DEAR DR. DONOHUE: I have been with my husband for 33 years, and for the past six I have been suspicious of him being unfaithful. I went to the doctor and tested negative for HIV, but I was positive for herpes 1 and 2. My husband claims I could have had this since before we met and says that he’s completely innocent. Do you think I could have had this for 30 years and not known it? It seems rather unrealistic to me. — D.F.
ANSWER: Herpes viruses are a group of common viruses that share several traits, one of which is that they all stay dormant in the body and may cause recurrences in times of stress. Herpes simplex 1 causes an outbreak of cold sores: These often come out when people are ill or stressed. Herpes simplex 2 usually causes genital lesions. About 20 percent of adults in the U. S. are positive for HSV-2; many or even most of them don’t know they have it. Once you acquire HSV-2, it stays in your body forever, and may (or may not) cause recurrent disease, which most commonly looks like a clear, fluid-filled blister. These are very infectious, but it is possible to transmit the virus even when there are no symptoms.
It is possible that you acquired the condition 30 or more years ago. The test isn’t able to tell how long you’ve had it.
The booklet on herpes and genital warts explains these two common infections in detail. Readers can obtain a copy by writing: Dr. Donohue — No. 1202W, Box 536475, Orlando, FL 32853- 6475. Enclose a check or money order (no cash) for $4.75 with the recipient’s printed name and address.
DEAR DR. DONOHUE: My husband tells me I have bad breath. I have seen my dentist and done all the things I was told to do, but there hasn’t been any improvement.

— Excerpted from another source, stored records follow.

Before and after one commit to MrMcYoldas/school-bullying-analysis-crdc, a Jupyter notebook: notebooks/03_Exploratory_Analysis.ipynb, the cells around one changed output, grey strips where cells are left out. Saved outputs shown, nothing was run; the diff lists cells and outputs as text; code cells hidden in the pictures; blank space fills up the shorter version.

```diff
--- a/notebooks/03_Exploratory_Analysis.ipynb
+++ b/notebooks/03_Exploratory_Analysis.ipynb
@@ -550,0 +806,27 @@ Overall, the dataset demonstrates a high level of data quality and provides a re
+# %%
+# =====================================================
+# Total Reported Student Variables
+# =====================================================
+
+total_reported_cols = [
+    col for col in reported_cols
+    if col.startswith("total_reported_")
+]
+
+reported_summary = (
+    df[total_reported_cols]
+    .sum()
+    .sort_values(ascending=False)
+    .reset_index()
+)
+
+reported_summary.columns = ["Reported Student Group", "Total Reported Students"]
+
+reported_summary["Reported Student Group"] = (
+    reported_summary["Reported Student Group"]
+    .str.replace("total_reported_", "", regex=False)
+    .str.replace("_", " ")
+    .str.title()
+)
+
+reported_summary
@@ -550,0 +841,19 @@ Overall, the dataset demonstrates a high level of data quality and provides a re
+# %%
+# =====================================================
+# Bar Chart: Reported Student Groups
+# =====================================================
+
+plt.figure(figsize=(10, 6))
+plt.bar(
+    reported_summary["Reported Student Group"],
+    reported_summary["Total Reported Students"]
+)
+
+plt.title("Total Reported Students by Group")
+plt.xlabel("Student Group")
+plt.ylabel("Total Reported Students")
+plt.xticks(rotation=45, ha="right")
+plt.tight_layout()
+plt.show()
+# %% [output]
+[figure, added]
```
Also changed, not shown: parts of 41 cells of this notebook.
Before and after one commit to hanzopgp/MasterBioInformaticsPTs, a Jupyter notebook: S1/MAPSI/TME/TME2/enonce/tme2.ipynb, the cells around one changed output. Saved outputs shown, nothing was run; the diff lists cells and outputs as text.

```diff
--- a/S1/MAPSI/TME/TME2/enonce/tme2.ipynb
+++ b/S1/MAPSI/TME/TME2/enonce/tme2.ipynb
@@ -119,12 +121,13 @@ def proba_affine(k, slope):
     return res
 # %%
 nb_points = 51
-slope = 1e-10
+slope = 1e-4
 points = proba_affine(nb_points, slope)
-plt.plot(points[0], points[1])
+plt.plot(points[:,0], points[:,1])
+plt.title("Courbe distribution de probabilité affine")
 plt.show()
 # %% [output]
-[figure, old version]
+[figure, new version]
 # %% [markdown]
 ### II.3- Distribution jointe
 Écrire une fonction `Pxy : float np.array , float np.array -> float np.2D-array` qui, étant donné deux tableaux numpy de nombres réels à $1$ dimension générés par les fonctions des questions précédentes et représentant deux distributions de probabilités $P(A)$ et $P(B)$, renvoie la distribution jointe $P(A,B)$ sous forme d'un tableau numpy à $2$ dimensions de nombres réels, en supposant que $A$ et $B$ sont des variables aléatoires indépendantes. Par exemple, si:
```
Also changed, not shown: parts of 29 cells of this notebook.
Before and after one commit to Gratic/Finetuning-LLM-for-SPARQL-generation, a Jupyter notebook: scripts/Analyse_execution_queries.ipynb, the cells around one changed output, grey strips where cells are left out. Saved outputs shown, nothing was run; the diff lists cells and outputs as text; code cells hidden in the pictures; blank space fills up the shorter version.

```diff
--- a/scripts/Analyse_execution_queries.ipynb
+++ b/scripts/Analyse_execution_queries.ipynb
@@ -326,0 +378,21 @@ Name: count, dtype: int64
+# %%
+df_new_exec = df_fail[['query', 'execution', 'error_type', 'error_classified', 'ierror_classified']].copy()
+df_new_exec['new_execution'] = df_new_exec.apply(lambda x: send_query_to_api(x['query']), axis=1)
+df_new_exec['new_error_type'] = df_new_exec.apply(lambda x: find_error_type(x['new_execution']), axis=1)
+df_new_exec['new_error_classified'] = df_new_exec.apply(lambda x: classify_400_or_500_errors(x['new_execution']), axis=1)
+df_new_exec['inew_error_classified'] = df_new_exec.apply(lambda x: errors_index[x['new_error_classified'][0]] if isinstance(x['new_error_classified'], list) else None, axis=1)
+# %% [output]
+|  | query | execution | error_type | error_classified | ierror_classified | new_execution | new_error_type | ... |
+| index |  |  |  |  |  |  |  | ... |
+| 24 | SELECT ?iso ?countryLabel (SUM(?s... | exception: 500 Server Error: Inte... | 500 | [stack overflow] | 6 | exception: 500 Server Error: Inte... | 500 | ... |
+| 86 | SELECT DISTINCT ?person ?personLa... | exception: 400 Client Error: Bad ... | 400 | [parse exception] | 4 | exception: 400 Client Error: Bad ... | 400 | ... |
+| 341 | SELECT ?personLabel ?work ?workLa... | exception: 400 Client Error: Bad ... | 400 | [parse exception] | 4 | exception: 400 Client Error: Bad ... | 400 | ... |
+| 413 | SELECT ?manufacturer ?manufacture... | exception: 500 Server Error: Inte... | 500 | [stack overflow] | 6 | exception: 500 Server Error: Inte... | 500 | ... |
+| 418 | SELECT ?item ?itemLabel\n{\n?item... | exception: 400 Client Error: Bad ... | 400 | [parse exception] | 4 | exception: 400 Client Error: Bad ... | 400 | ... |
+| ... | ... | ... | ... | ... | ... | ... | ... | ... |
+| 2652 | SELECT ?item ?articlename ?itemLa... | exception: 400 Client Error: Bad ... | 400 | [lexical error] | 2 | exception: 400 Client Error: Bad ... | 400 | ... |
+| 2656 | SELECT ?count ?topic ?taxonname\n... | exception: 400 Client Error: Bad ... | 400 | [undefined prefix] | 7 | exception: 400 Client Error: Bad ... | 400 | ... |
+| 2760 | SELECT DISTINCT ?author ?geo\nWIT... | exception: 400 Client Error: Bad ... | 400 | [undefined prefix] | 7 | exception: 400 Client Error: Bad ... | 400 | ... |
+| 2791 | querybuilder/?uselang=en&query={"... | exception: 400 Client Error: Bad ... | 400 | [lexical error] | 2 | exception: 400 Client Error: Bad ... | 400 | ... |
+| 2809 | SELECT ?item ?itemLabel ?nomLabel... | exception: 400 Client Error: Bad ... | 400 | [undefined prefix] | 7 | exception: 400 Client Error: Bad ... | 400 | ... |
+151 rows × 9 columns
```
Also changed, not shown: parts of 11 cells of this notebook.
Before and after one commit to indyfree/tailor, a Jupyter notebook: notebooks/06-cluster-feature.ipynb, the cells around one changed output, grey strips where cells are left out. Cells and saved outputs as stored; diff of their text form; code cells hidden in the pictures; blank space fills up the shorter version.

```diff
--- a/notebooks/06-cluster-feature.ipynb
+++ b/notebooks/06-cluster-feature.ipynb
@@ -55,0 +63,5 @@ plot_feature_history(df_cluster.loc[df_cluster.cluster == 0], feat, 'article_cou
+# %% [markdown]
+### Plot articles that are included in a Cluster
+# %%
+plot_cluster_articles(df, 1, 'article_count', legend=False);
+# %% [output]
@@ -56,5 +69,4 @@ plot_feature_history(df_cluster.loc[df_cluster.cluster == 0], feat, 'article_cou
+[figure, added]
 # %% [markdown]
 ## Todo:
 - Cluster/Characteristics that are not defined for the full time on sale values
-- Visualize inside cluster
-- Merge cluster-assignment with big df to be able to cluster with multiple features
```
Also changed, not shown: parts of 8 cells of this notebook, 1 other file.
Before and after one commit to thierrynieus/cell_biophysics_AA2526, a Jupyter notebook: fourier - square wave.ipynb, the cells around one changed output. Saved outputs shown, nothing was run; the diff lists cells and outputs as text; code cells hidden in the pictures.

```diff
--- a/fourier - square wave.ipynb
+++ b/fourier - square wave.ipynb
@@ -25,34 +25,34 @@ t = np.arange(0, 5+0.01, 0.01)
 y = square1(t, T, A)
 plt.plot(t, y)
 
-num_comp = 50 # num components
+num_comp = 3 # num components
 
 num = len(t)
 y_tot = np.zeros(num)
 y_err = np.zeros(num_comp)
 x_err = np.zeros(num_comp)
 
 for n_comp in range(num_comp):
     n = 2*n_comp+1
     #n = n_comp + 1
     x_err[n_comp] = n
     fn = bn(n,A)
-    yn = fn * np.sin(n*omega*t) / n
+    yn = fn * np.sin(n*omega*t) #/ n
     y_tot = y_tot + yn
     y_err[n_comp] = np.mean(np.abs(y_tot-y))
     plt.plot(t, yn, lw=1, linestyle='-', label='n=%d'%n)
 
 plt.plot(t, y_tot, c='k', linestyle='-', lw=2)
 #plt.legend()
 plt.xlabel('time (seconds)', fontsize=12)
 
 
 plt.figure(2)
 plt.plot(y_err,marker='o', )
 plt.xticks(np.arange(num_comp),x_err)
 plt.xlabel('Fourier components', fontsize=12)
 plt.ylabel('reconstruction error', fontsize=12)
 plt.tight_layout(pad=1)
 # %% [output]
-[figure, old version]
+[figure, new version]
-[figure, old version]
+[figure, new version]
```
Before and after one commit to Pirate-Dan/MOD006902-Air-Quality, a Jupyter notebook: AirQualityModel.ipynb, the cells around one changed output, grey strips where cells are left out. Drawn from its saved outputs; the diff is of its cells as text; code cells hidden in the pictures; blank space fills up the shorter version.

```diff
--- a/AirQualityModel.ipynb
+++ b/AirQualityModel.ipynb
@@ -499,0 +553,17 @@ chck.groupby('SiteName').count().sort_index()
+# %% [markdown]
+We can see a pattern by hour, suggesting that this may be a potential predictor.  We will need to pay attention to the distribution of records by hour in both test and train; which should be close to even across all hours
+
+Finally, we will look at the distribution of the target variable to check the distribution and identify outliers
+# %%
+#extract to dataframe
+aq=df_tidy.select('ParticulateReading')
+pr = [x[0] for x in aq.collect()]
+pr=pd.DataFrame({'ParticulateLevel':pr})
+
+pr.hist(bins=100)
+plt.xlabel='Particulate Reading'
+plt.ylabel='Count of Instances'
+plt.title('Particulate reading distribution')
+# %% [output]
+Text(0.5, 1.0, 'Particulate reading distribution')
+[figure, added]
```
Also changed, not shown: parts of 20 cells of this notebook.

I have tried many mouthwashes, without success. What more can I do? — W.B.
ANSWER: You were right in starting out with your dentist. When no oral conditions are found that produce bad breath, then the most likely cause is mouth bacteria that produce odoriferous, sulfur compounds. Let me repeat what your dentists told you for the sake of others. Brush after every meal, and brush your tongue as far back as you can. You might want to get a tongue scraper for the backmost part of the tongue. That’s where the sulfur-producing bacteria live. Keep your mouth moist by drinking water or chewing sugar-free gum.
Products containing zinc have been sold since the 1970s and have gotten mixed reviews for their effect on halitosis.
©2013 North America Synd.